Journey to Publication

The story begins in 2002, between animation contracts on two feature films, The Two Towers and The Return of the King. I’d been in the field of computer animation for seven years by then, working on everything from the sublime (wonderful LOTR movies) to the ridiculous (beer ads – don’t laugh, they are the bread and butter of animation!) I loved my job and took a great deal of pride in it. But there was another love, long-neglected. Words, as well as images, were trying to squeeze their way out of my brain – with mixed results.

I had always loved writing but shrank from admitting it. I told myself that I must make a living, that writing was something impractical, and that such pastimes would never amount to anything. (There is never a harsher naysayer then that little voice in the back of one’s own mind.) Even so, I could not keep myself from writing altogether. I wrote short stories ‘in the closet,’ behind closed doors, after hours. I wrote poetry – awful, embarrassing poetry. But the words kept pouring out, unstoppable. I also wrote down a blizzard of film concepts and treatments for TV series, ideas as green as I was.

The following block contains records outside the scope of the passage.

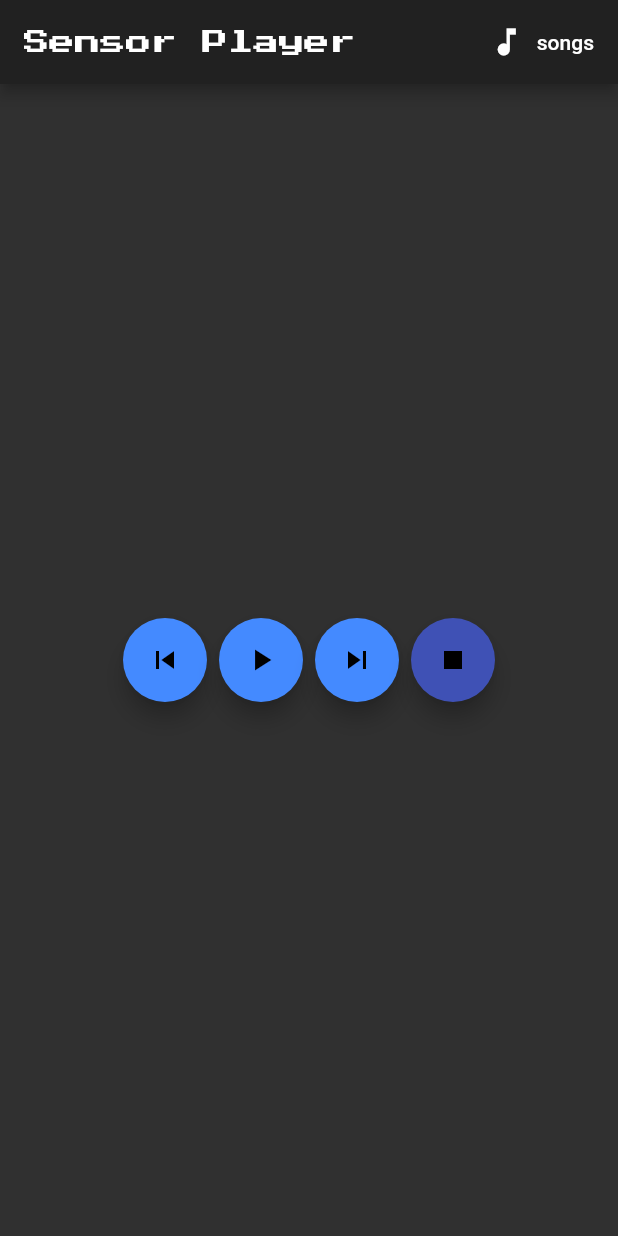
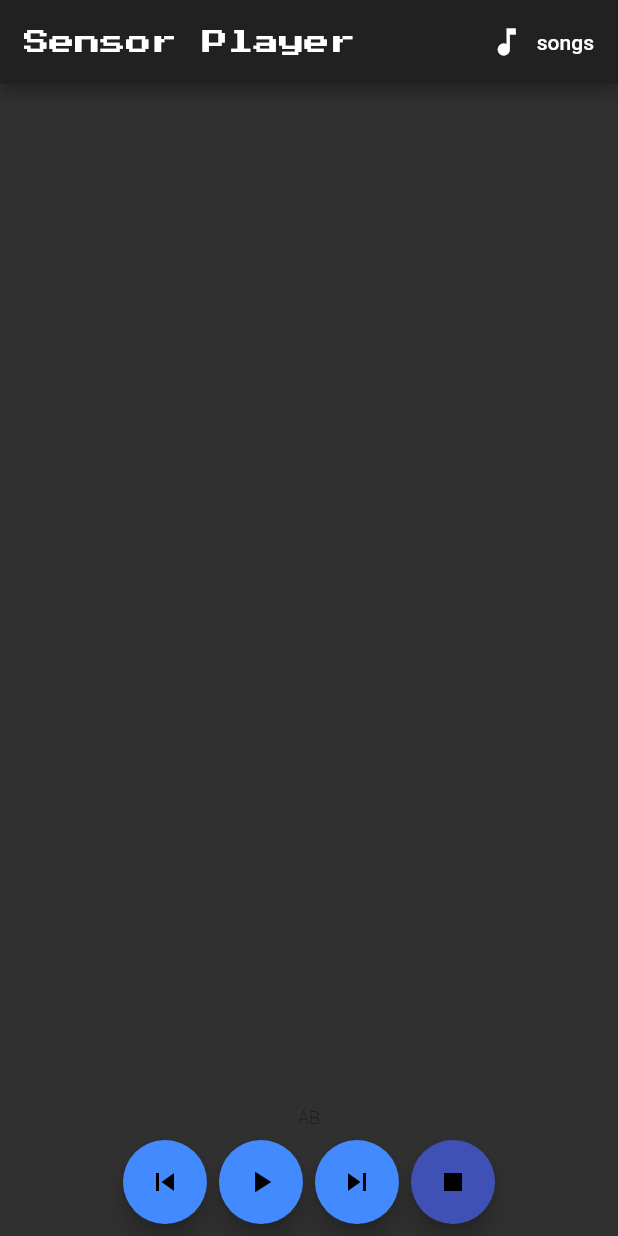
Before and after one commit to KislyKamil/Sensor-Player, a Flutter app: the screen it shows after launch, on a phone screen of 412 x 824 dp. Run offline on Flutter 3.47's test engine with Material 2 defaults, Android fonts, the phone set to English and light mode, and no system bars; our stand-ins replace audioplayers, sensors; statements that could not run were skipped.

Commit message:
Added controls

```diff
--- a/lib/main.dart
+++ b/lib/main.dart
@@ -4,7 +4,7 @@ import 'package:flutter/gestures.dart';
 import 'package:flutter/material.dart';
 import 'package:audioplayers/audioplayers.dart';
 import 'package:path_provider/path_provider.dart';
-import 'package:flutter/services.dart';
+import 'package:sensors/sensors.dart';
 
 import 'dart:async';
 import 'dart:io';
@@ -37,7 +37,8 @@ class MyHomePage extends StatefulWidget {
 }
 
 class _MyHomePageState extends State<MyHomePage> {
-  static Directory dir = Directory('/storage/sdcard1/muisc/');
+  // IF music files are on other storage than sdcard1, it is required to change path manually!!
+  static Directory dir = Directory('/storage/sdcard1/Music/');
   static List<FileSystemEntity> files = dir.listSync();
   final List<String> items = [];
 
@@ -52,8 +53,9 @@ class _MyHomePageState extends State<MyHomePage> {
     super.initState();
     listInit();
     audioComplete();
-    audioPosition();
-    audioDuration();
+
+    ///audioPosition();
+    // audioDuration();
   }
 
   void listInit() {
@@ -65,14 +67,18 @@ class _MyHomePageState extends State<MyHomePage> {
     audioPlayer.onDurationChanged.listen((Duration d) {
       print('Max duration: $d');
       setState(() => duration = d);
+
     });
+
   }
 
    audioPosition() async {
     audioPlayer.onAudioPositionChanged.listen((Duration p) {
       print('Current position: $p');
       setState(() => position = p);
+
     });
+
   }
 
   audioComplete() {
@@ -109,6 +115,24 @@ class _MyHomePageState extends State<MyHomePage> {
     });
   }
 
+  void nextTrack() {
+    setState(() {
+      startingPoint++;
+      loadMusic(startingPoint);
+    });
+  }
+
+  void previousTrack() {
+    if (startingPoint > 0) {
+      setState(() {
+        startingPoint--;
+        loadMusic(startingPoint);
+      });
+    } else {
+      setState(() => loadMusic(0));
+    }
+  }
+
   @override
   Widget build(BuildContext context) {
     return Scaffold(
@@ -125,14 +149,43 @@ class _MyHomePageState extends State<MyHomePage> {
           ),
         ],
       ),
-      body: Center(
+      body: Column(mainAxisAlignment: MainAxisAlignment.end, children: <Widget>[
+        new Row(
+            mainAxisAlignment: MainAxisAlignment.start,
+            mainAxisSize: MainAxisSize.min,
+            crossAxisAlignment: CrossAxisAlignment.center,
+            children: <Widget>[
+              Text(
+                'A',
+
+                style: new TextStyle(fontSize:12.0,
+                    color: const Color(0xFF000000),
+                    fontWeight: FontWeight.w200,
+                    fontFamily: "Roboto"),
+              ),
+              Text(
+                'B',
+                style: new TextStyle(fontSize:12.0,
+                    color: const Color(0xFF000000),
+                    fontWeight: FontWeight.w200,
+                    fontFamily: "Roboto"),
+              )
+            ]
+
+        ),
+        Row(
+          mainAxisAlignment: MainAxisAlignment.center,
+          mainAxisSize: MainAxisSize.max,
+          crossAxisAlignment: CrossAxisAlignment.start,
+          children: <Widget>[
+            Center(
               child: ButtonBar(
                 mainAxisSize: MainAxisSize.min,
                 children: <Widget>[
                   FloatingActionButton(
                     child: Icon(Icons.skip_previous),
                     backgroundColor: Colors.blueAccent,
-              onPressed: null,
+                    onPressed: previousTrack,
                     heroTag: 'btn1',
                   ),
                   FloatingActionButton(
@@ -143,17 +196,29 @@ class _MyHomePageState extends State<MyHomePage> {
                   FloatingActionButton(
                       child: Icon(Icons.skip_next),
                       backgroundColor: Colors.blueAccent,
-                onPressed: null,
+                      onPressed: nextTrack,
                       heroTag: 'btn3'),
                   FloatingActionButton(
                     child: Icon(Icons.stop),
                     backgroundColor: Colors.indigo,
                     onPressed: stopPlaying,
-                heroTag: 'btn4'),
+                    heroTag: 'btn4',
+                  ),
                 ],
               ),
             ),
+          ],
+        ),
+      ]),
     );
+  }
+  String currentPosition(){
+
+  }
+  String audioLength(){
+
+    audioDuration();
+
   }
 
   showList() {
--- a/pubspec.yaml
+++ b/pubspec.yaml
@@ -25,6 +25,7 @@ dependencies:
   path_provider: ^1.6.7
   path: ^1.6.4
   flutter_visualizers: ^0.0.1
+  sensors: ^0.4.2
 
 
 
```
Also changed, not shown: lib/musicFiles.dart (deleted, +0 -27 lines), pubspec.lock. Lines whose indentation alone changed are shown as unchanged.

By the end of 2002 I had finished my contract on the first two LOTR films at Weta Digital, and took a break for three months or so before beginning work on the third Jackson film. I had a yen to do something different in the interim. I remember sitting down at my laptop during that holiday in 2002 with an idea for a story set in a giant tree. I knew it was a decent concept, and I was excited about it. I thought, why waste time getting someone interested making a film or series out of this, when I could just write it myself?

Amazing hubris! I’d never done any creative writing courses, studied literature or worked in the field of editing or publishing. But I thought I could do it. I guess having that delusional buzz, the “I can” moment, marks the beginning of any project. Face reality too squarely and you’re bound to wilt. Because the reality was that I had absolutely no idea how to write a novel.

Undaunted by facts, I began. I wrote about a boy raised by seminary Fathers in a world where God was literally underfoot and science was a heresy. It was a very different story to the one existing now, almost a children’s book in retrospect, both in tone and content. I might have written about three chapters or so. Then I went back to work on ROTK and it all came to a grinding halt for nine months.

The writing began in earnest again in 2004. I had a specific goal in mind: I wanted to write a fantasy novel and learn a new craft while doing so. I didn’t think I’d get the book published and treated it as a training project. Luckily I had an ace in the hole: I knew a published writer who was also a creative writing teacher. And that person was my mother, Bahiyyih Nakhjavani.

Some writers are born great. Some achieve greatness. Some have greatness cooking scrambled eggs for them. I am in that final category.

A mentor is a precious thing. My mother taught me, patiently and methodically, just how much I didn’t know about writing a novel. Over the next two years I came to grips with what it is to flesh out character development, to find a distinctive voice and get inside the head of my protagonist. The ABC of story-writing. I struggled with the fine art of plot (still do) and to my surprise and delight, a book began to take shape.

Did I say “mentor?” I meant “mentors.” I’ve been incredibly lucky in this respect to have no less than two remarkable women take an interest in my case. The second was my agent, Helenka Fuglewicz, whom I contacted in 2005 in a fit of overconfidence with half a book to my credit. Sure, she said. It’s a nice idea. Show me the finished product.

I sweated out a complete novel by mid-2006 and sent it off, congratulating myself on a job well done. About a minute later I knew it was trash. I had flubbed something vital. There was an emotional void, a piece of the story I’d omitted. Unsurprisingly, the reader the agent passed the manuscript on to came back with similar comments. The story wasn’t quite “there.” There was something “missing.”

That year my daughter was born, and anyone who has done the newborn thing knows that novel-writing is not exactly a priority in the first few months of an infant’s life. But by 2007 I was writing again. And I was mad. Stomping mad. I threw out ninety percent of what I had already written and started again. This time, I swore, the Tree would come to life.

That second book is the one that went on to become ‘Tymon’s Flight’. It convinced my agent to take me on and found a home with Voyager Books in 2009. The book was published in August 2010, to my great delight, seven and a half years after I first sat down with my laptop and wrote three wobbly chapters. But by then, I was already working on the third installment of ‘Chronicles of the Tree’, deeply ensconced in the wonderful activity I had tried so long to resist.

Never listen to that little naysaying voice.